Juvenile records are sealed to protect minors accused of crimes, not prosecutors, judges and state officials
May 24, 2018 | 11:35 AM
Baltimore City State's Attorney Marilyn Mosby addresses comments made by Maryland Secretary of Juvenile Services regarding the teens accused of killing Baltimore County Police Officer Amy Caprio.
Baltimore County prosecutors had no compunction about discussing Dawnta Harris’ juvenile court records when they argued that he should remain locked up before his trial on first degree murder charges in the death of county police Officer Amy Caprio. Neither did Baltimore County District Court Judge Sally Chester when she declared him a “one-man crime wave.” Thus, we know that Mr. Harris was arrested for a series of car thefts over the winter, and that when he was sent to an unsecured juvenile facility in Montgomery County this spring, he stole another car and was arrested again. That’s how we know that he was supposed to be confined to home detention under electronic monitoring but that he had disappeared until Monday afternoon, when he allegedly took a stolen Jeep to Perry Hall with three other teen boys who are accused of burgaling a house while he drove the car that would ram into Officer Caprio, fatally injuring her.
Everything that puts Mr. Harris in a bad light, we know. But the details of his juvenile record that might put the adults who were involved in a bad light, we don’t.
Maryland’s secretary of juvenile services says the justice system failed in handling the case of a troubled West Baltimore teen Dawnta Harris now charged with murder in the death of Baltimore County policewoman Amy Caprio.
Officials at the Department of Juvenile Services have taken the position that the fact that Mr. Harris is now being charged as an adult, and that his record is now being discussed in court, opens the door to providing more information about its involvement with him during the previous months.
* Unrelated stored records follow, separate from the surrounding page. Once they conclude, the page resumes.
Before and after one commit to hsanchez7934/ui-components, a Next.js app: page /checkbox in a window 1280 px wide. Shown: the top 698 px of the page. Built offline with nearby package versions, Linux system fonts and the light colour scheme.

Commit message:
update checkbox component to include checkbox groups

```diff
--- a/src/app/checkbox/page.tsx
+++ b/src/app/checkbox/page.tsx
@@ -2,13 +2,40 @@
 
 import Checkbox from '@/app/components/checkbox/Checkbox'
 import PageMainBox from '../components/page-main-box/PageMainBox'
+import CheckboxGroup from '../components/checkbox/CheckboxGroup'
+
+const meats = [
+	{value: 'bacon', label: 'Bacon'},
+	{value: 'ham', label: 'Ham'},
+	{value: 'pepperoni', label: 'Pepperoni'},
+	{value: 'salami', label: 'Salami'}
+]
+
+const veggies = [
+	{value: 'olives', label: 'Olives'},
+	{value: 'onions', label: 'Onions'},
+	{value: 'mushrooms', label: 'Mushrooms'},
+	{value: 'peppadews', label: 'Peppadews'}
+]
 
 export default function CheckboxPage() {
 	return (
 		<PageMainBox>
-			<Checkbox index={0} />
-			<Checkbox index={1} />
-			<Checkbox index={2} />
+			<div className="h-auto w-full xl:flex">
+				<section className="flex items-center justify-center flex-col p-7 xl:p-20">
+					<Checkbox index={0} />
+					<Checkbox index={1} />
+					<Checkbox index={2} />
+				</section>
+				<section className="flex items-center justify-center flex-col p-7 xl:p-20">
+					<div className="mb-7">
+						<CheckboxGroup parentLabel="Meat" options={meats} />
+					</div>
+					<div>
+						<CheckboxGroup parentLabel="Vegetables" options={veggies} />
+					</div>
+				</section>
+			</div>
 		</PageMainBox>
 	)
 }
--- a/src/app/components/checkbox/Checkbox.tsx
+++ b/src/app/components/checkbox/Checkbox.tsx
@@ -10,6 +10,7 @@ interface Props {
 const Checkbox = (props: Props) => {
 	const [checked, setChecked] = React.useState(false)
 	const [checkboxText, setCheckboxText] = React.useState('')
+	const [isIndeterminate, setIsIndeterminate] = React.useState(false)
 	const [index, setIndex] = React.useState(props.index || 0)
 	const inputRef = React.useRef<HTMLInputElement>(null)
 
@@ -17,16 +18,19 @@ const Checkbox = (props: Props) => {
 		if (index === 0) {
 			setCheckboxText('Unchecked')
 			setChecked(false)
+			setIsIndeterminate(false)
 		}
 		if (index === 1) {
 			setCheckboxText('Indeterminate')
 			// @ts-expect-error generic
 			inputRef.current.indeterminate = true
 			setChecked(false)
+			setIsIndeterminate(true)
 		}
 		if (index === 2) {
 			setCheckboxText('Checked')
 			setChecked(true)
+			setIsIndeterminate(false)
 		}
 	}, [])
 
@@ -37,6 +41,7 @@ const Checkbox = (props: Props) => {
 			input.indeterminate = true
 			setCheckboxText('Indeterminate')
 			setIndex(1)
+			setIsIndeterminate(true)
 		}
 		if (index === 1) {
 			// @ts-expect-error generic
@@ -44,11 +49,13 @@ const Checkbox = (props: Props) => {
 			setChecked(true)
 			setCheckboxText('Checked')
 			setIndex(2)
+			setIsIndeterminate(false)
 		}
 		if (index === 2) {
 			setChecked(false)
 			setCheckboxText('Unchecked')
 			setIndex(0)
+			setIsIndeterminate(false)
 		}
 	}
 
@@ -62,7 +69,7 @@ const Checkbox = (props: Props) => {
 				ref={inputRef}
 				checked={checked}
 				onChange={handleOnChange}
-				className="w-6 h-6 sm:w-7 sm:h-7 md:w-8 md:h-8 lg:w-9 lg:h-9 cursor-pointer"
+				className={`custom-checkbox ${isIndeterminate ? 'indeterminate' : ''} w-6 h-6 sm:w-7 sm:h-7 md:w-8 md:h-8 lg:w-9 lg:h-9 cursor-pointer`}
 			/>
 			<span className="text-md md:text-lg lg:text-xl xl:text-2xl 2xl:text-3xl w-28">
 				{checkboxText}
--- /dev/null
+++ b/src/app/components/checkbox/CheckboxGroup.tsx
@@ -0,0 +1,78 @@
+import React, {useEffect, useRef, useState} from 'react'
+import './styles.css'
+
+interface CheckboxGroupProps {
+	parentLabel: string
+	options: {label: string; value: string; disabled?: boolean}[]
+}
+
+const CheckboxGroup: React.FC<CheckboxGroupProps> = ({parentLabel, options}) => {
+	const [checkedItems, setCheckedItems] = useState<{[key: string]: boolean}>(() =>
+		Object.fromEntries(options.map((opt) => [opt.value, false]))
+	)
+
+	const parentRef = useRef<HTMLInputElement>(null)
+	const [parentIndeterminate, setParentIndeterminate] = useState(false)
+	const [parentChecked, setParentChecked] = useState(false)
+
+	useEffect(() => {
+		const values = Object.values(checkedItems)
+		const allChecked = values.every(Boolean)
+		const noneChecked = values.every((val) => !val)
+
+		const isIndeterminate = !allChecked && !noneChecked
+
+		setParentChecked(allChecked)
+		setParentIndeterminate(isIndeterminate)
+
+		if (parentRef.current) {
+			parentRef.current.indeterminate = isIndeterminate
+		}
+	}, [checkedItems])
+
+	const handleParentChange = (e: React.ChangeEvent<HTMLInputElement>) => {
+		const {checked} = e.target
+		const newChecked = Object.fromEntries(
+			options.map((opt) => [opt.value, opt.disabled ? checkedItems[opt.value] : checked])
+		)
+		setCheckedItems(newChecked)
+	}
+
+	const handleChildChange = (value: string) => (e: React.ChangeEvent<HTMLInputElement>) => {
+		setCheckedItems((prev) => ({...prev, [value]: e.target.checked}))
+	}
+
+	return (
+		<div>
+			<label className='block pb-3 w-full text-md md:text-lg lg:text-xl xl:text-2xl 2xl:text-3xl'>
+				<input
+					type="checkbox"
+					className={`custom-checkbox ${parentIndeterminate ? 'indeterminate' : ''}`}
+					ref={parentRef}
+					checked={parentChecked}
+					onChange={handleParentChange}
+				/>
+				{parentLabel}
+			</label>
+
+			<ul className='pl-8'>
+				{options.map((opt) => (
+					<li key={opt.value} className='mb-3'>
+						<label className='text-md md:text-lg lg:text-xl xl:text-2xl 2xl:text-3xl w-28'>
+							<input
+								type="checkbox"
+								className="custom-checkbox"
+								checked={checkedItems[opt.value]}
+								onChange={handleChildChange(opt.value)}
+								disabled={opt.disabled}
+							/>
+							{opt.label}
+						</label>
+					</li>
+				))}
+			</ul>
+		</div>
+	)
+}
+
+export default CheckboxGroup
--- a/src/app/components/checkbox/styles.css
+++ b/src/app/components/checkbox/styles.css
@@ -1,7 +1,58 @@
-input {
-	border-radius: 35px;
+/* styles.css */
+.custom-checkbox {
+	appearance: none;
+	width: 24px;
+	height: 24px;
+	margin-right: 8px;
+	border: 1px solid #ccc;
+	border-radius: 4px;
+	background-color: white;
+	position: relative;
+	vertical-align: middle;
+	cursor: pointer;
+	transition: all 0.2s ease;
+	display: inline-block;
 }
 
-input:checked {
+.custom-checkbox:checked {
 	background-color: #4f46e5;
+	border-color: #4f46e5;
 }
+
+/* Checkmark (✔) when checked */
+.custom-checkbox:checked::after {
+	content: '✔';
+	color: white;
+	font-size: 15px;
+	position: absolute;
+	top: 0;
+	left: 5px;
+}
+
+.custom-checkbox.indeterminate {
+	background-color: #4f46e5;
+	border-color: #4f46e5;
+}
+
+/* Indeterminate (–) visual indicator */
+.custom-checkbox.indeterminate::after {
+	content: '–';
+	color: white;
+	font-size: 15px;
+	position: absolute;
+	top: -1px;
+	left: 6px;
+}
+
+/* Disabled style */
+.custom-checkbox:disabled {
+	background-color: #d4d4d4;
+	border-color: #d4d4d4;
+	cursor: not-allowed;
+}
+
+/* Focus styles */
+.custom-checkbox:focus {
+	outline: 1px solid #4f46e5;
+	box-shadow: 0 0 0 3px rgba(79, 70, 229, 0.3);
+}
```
State’s Attorney Marilyn Mosby insists that she can do no such thing, but that hasn’t stopped her from talking about the case, at least as far as deflecting and assigning blame goes.
“I’m more than appalled, disturbed and perplexed by the secretary of the Department of Juvenile Services’ attempt to shift responsibility away from his department by blaming my office and my attorneys for the release of an alleged murderer,” she said during a fiery news conference Wednesday. “I categorically deny the accuracy of the secretary’s statements about the actions taken both by my office and the department.”
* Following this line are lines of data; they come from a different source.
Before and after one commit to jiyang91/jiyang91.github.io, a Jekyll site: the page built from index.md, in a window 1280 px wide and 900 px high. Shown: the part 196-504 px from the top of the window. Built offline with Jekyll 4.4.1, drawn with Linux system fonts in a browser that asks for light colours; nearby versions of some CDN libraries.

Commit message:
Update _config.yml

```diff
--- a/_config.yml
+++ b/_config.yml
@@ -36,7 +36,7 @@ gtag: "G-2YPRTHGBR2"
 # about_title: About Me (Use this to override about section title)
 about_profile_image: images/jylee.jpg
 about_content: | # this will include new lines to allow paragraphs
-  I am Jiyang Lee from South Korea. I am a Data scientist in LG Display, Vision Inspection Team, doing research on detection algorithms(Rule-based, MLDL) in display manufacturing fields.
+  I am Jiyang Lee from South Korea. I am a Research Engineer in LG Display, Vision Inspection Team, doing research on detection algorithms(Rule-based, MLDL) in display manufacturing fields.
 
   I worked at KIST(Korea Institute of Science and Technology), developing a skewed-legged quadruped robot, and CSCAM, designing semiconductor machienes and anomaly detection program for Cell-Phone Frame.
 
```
But what actually did happen? She wouldn’t say, citing confidentiality rules surrounding juvenile records.
Here’s what the public really needs to know. After Mr. Harris was found delinquent in one of the car thefts he was accused of, he spent time in a secure juvenile detention center in Baltimore. A week later, a prosecutor and a public defender held a disposition review hearing with a juvenile judge, who decided to release him to home custody and electronic monitoring. DJS officials were not involved in that hearing (as is typical). In light of Mr. Harris’ repeated brushes with the law, his failure to appear in court and his demonstrated unwillingness to abide by the terms of community detention, did the prosecutor argue for him to stay in a secure facility? Ms. Mosby would not answer.
Did the judge adequately consider the obvious risk that Mr. Harris would violate the terms of his release? Did something occur during the week between the initial disposition of Mr. Harris’ case and the review hearing that changed the perceived risk? We have no idea. Not only is the judge not talking, we don’t even know his or her name. Is anyone from the judiciary reviewing this case to figure out how such a flawed decision could have been made?
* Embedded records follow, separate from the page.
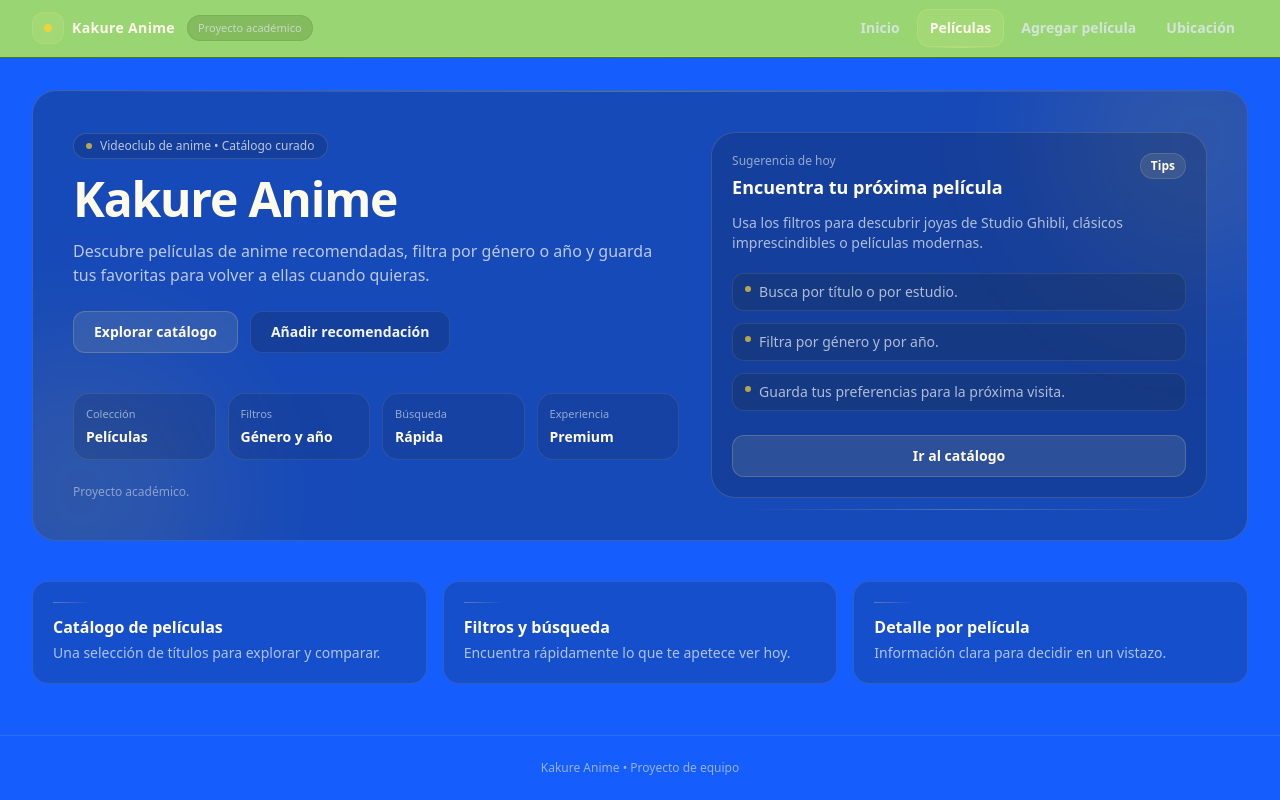
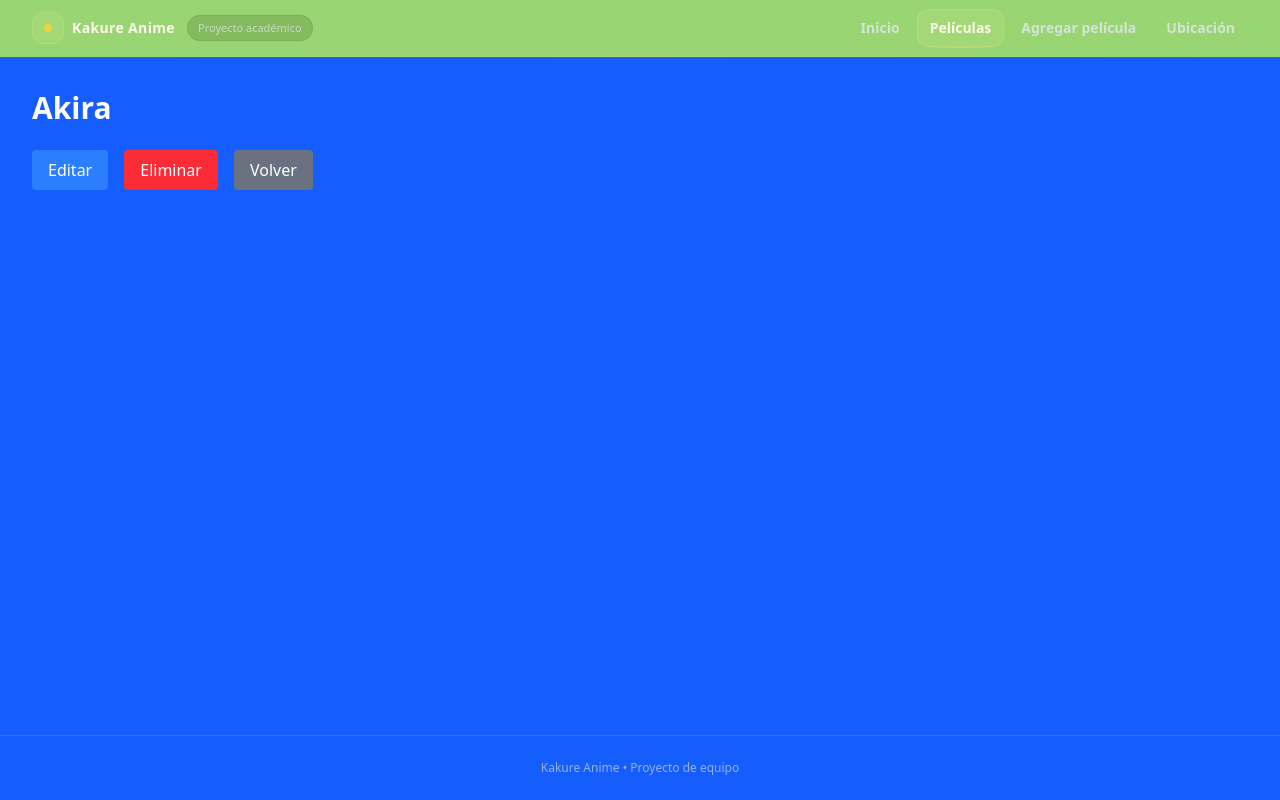
Before and after one commit to Maria19761976/kakureAnime, a React (Vite) app: page /movies/ak1 in a window 1280 px wide. Built offline with nearby package versions, Linux system fonts and the light colour scheme; data requests are answered from the project's data file.

Commit message:
feat: create MovieDetail component with basic structure

```diff
--- a/src/pages/MovieDetail.jsx
+++ b/src/pages/MovieDetail.jsx
@@ -1,148 +1,109 @@
-import { Link } from "react-router-dom";
+import { useEffect, useState } from 'react';
+import { useParams, Link, useNavigate } from 'react-router-dom';
+import { getMovieById, deleteMovie } from '../services/moviesApi';
 
-export default function Home() {
-  return (
-    <section className="space-y-10">
-      {}
-      <div className="relative overflow-hidden rounded-3xl border border-amber-200/15 bg-slate-800/35 p-6 sm:p-10">
-        {}
-        <div className="pointer-events-none absolute -top-24 -right-24 h-72 w-72 rounded-full bg-amber-300/10 blur-3xl" />
-        <div className="pointer-events-none absolute -bottom-24 -left-24 h-72 w-72 rounded-full bg-amber-300/10 blur-3xl" />
+export default function MovieDetail() {
+  const { id } = useParams();
+  const navigate = useNavigate();
+  const [movie, setMovie] = useState(null);
+  const [isLoading, setIsLoading] = useState(true);
+  const [errorMessage, setErrorMessage] = useState('');
 
-        {}
-        <div className="pointer-events-none absolute inset-x-0 top-0 h-px bg-gradient-to-r from-transparent via-amber-200/25 to-transparent" />
+  useEffect(() => {
+    const loadMovie = async () => {
+      try {
+        const data = await getMovieById(id);
+        setMovie(data);
+      } catch (err) {
+        console.error(err);
+        setErrorMessage('No se pudo cargar la película. ¿Está encendido JSON Server?');
+      } finally {
+        setIsLoading(false);
+      }
+    };
 
-        <div className="relative grid gap-8 lg:grid-cols-[1.1fr_0.9fr] lg:items-center">
-          <div className="space-y-4">
-            {}
-            <p className="inline-flex items-center gap-2 rounded-full border border-amber-200/15 bg-slate-900/20 px-3 py-1 text-xs text-slate-200/80">
-              <span className="h-1.5 w-1.5 rounded-full bg-amber-300/70" />
-              Videoclub de anime • Catálogo curado
-            </p>
+    loadMovie();
+  }, [id]);
 
-            <h1 className="text-4xl sm:text-5xl font-semibold tracking-tight text-amber-50">
-              Kakure Anime
-            </h1>
+  const handleDelete = async () => {
+    const isConfirmed = confirm('¿Seguro que quieres borrar esta película?');
+    if (!isConfirmed) return;
 
-            <p className="max-w-prose text-slate-200/80">
-              Descubre películas de anime recomendadas, filtra por género o año
-              y guarda tus favoritas para volver a ellas cuando quieras.
-            </p>
+    try {
+      await deleteMovie(id);
+      navigate('/movies');
+    } catch (err) {
+      console.error(err);
+      alert('No se pudo borrar la película.');
+    }
+  };
 
-            <div className="flex flex-col sm:flex-row gap-3 pt-2">
-              <Link
-                to="/movies"
-                className="inline-flex items-center justify-center rounded-xl border border-amber-200/20 bg-amber-200/10 px-5 py-2.5 text-sm font-semibold text-amber-50 hover:bg-amber-200/15"
-              >
-                Explorar catálogo
-              </Link>
-
-              <Link
-                to="/add-movie"
-                className="inline-flex items-center justify-center rounded-xl border border-slate-200/10 bg-slate-900/20 px-5 py-2.5 text-sm font-semibold text-slate-100 hover:bg-slate-900/30"
-              >
-                Añadir recomendación
-              </Link>
-            </div>
-
-            {}
-            <div className="grid grid-cols-2 sm:grid-cols-4 gap-3 pt-6">
-              <Stat label="Colección" value="Películas" />
-              <Stat label="Filtros" value="Género y año" />
-              <Stat label="Búsqueda" value="Rápida" />
-              <Stat label="Experiencia" value="Premium" />
-            </div>
-
-            {}
-            <p className="pt-2 text-xs text-slate-300/60">
-              Proyecto académico.
-            </p>
-          </div>
-
-          {}
-          <div className="relative">
-            <div className="rounded-3xl border border-amber-200/15 bg-slate-900/20 p-5">
-              <div className="flex items-start justify-between gap-4">
-                <div>
-                  <p className="text-xs text-slate-300/70">Sugerencia de hoy</p>
-                  <h3 className="mt-1 text-lg font-semibold text-amber-50">
-                    Encuentra tu próxima película
-                  </h3>
-                </div>
-                <span className="rounded-full border border-amber-200/15 bg-amber-200/10 px-2.5 py-1 text-xs font-semibold text-amber-50">
-                  Tips
-                </span>
-              </div>
-
-              <p className="mt-3 text-sm text-slate-200/75">
-                Usa los filtros para descubrir joyas de Studio Ghibli, clásicos
-                imprescindibles o películas modernas.
-              </p>
-
-              <div className="mt-5 grid gap-3">
-                <Hint text="Busca por título o por estudio." />
-                <Hint text="Filtra por género y por año." />
-                <Hint text="Guarda tus preferencias para la próxima visita." />
-              </div>
-
-              <div className="mt-6">
-                <Link
-                  to="/movies"
-                  className="inline-flex w-full items-center justify-center rounded-xl border border-amber-200/20 bg-amber-200/10 px-4 py-2.5 text-sm font-semibold text-amber-50 hover:bg-amber-200/15"
-                >
-                  Ir al catálogo
-                </Link>
-              </div>
-            </div>
-
-            <div className="pointer-events-none absolute inset-x-8 -bottom-3 h-px bg-gradient-to-r from-transparent via-amber-200/25 to-transparent" />
-          </div>
+  if (isLoading) {
+    return (
+      <div className="flex items-center justify-center min-h-[60vh]">
+        <div className="text-center">
+          <div className="inline-block h-12 w-12 animate-spin rounded-full border-4 border-solid border-lime-500 border-r-transparent"></div>
+          <p className="mt-4 text-slate-300">Cargando película...</p>
         </div>
       </div>
+    );
+  }
 
-      {}
-      <div className="grid gap-4 md:grid-cols-3">
-        <Feature
-          title="Catálogo de películas"
-          desc="Una selección de títulos para explorar y comparar."
-        />
-        <Feature
-          title="Filtros y búsqueda"
-          desc="Encuentra rápidamente lo que te apetece ver hoy."
-        />
-        <Feature
-          title="Detalle por película"
-          desc="Información clara para decidir en un vistazo."
-        />
+  if (errorMessage) {
+    return (
+      <div className="rounded-2xl border border-red-500/30 bg-red-500/10 p-6 text-red-200">
+        <p className="font-semibold mb-2">Error</p>
+        <p>{errorMessage}</p>
+        <Link
+          to="/movies"
+          className="mt-4 inline-block text-sm text-red-300 hover:text-red-200 underline"
+        >
+          ← Volver al catálogo
+        </Link>
+      </div>
+    );
+  }
+
+  if (!movie) {
+    return (
+      <div className="rounded-2xl border border-amber-500/30 bg-amber-500/10 p-6 text-amber-200">
+        <p>Película no encontrada</p>
+        <Link
+          to="/movies"
+          className="mt-4 inline-block text-sm text-amber-300 hover:text-amber-200 underline"
+        >
+          ← Volver al catálogo
+        </Link>
+      </div>
+    );
+  }
+
+  return (
+    <section className="space-y-6">
+      <h1 className="text-3xl font-bold text-white">{movie.title}</h1>
+
+      <div className="flex gap-4">
+        <Link
+          to={`/edit-movie/${movie.id}`}
+          className="px-4 py-2 bg-blue-500 text-white rounded"
+        >
+          Editar
+        </Link>
+
+        <button
+          onClick={handleDelete}
+          className="px-4 py-2 bg-red-500 text-white rounded"
+        >
+          Eliminar
+        </button>
+
+        <Link
+          to="/movies"
+          className="px-4 py-2 bg-gray-500 text-white rounded"
+        >
+          Volver
+        </Link>
       </div>
     </section>
   );
 }
-
-function Stat({ label, value }) {
-  return (
-    <div className="rounded-2xl border border-amber-200/10 bg-slate-900/15 p-3">
-      <p className="text-[11px] text-slate-300/70">{label}</p>
-      <p className="mt-1 text-sm font-semibold text-amber-50">{value}</p>
-    </div>
-  );
-}
-
-function Feature({ title, desc }) {
-  return (
-    <div className="rounded-2xl border border-amber-200/10 bg-slate-800/25 p-5">
-      <div className="mb-3 h-px w-10 bg-gradient-to-r from-amber-200/30 to-transparent" />
-      <h3 className="text-base font-semibold text-amber-50">{title}</h3>
-      <p className="mt-1 text-sm text-slate-200/75">{desc}</p>
-    </div>
-  );
-}
-
-function Hint({ text }) {
-  return (
-    <div className="flex items-start gap-2 rounded-xl border border-amber-200/10 bg-slate-800/25 px-3 py-2">
-      <span className="mt-1 inline-block h-1.5 w-1.5 rounded-full bg-amber-300/70" />
-      <p className="text-sm text-slate-200/75">{text}</p>
-    </div>
-  );
-}
```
A Baltimore County police officer was killed Monday in a confrontation after responding to a burglary call in Perry Hall, setting off an hours-long search through densely populated suburban neighborhoods.
Did anyone consider the limitations of electronic monitoring? The devices are able to demonstrate whether a juvenile is at home, but if he or she leaves, they are useless. They don’t have GPS. (And why not? The technology is ubiquitous.) A juvenile like Mr. Harris is expected to leave the house every day to go to school. DJS officials are supposed to check to make sure he does (and they say they did in this case), but if he’s not there, they have no recourse other than to canvas known contacts and look in known haunts. If a person really doesn’t want to be found, he won’t be.
Ms. Mosby faces a primary election in just over a month, and Mr. Abed’s boss — Gov. Larry Hogan — is seeking re-election this fall, so it’s not surprising that this case has become politicized. Ms. Mosby’s opponents both blame her, and at least one of Mr. Hogan’s — attorney Jim Shea — is blaming him. It’s tempting to write this squabble off as politics. But a police officer is dead, and all sides in this fight agree the teen charged in her murder should have been locked up the day she was killed. Whether there’s an election coming or not, the public needs the full story about why he wasn’t.